Top of THE RECORDS

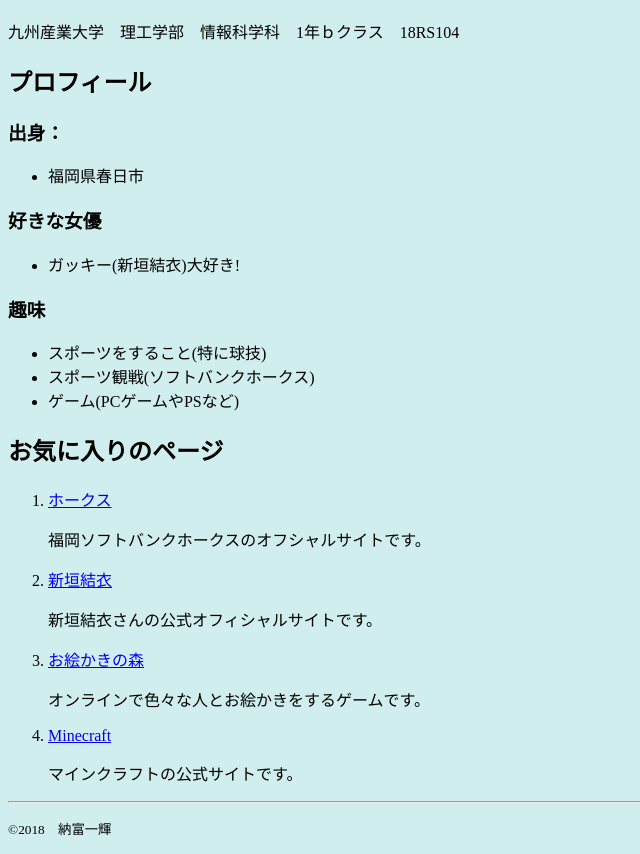
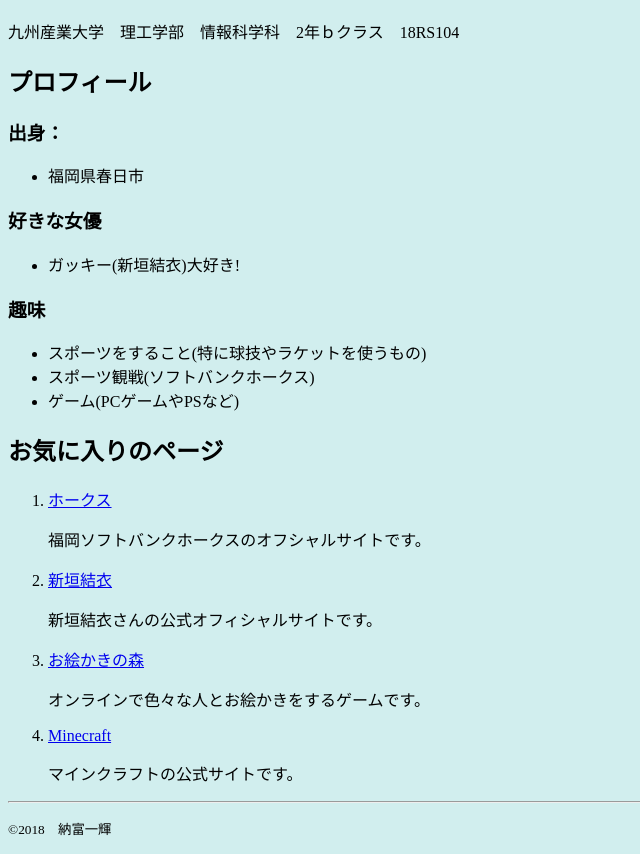
Before and after one commit to k18rs104/test01, a plain HTML site: page index.html in a window 1280 px wide. Shown: the part 70-924 px from the top of the page, without its empty margins (0-640 px from the left). Drawn offline with Linux system fonts and the light colour scheme.

Commit message:
自己紹介ページ内容変更
２年次になってから変更した

```diff
--- a/index.html
+++ b/index.html
@@ -7,7 +7,7 @@
 </head>
 <body>
 <h1>納富一輝</h1>
-<p>九州産業大学　理工学部　情報科学科　1年ｂクラス　18RS104</p>
+<p>九州産業大学　理工学部　情報科学科　2年ｂクラス　18RS104</p>
 
 <h2>プロフィール</h2>
 <h3>出身：</h3>
@@ -20,7 +20,7 @@
 </ul>
 <h3>趣味</h3>
 <ul>
- <li>スポーツをすること(特に球技)</li>
+ <li>スポーツをすること(特に球技やラケットを使うもの)</li>
  <li>スポーツ観戦(ソフトバンクホークス)</li>
  <li>ゲーム(PCゲームやPSなど)</li>
 </ul>
```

Bottom of THE RECORDS

_YOUR OBJECTIVE:_ What is needed here is one number: how many lines of the entries hold the string "html".

_YOUR RESPONSE:_ 3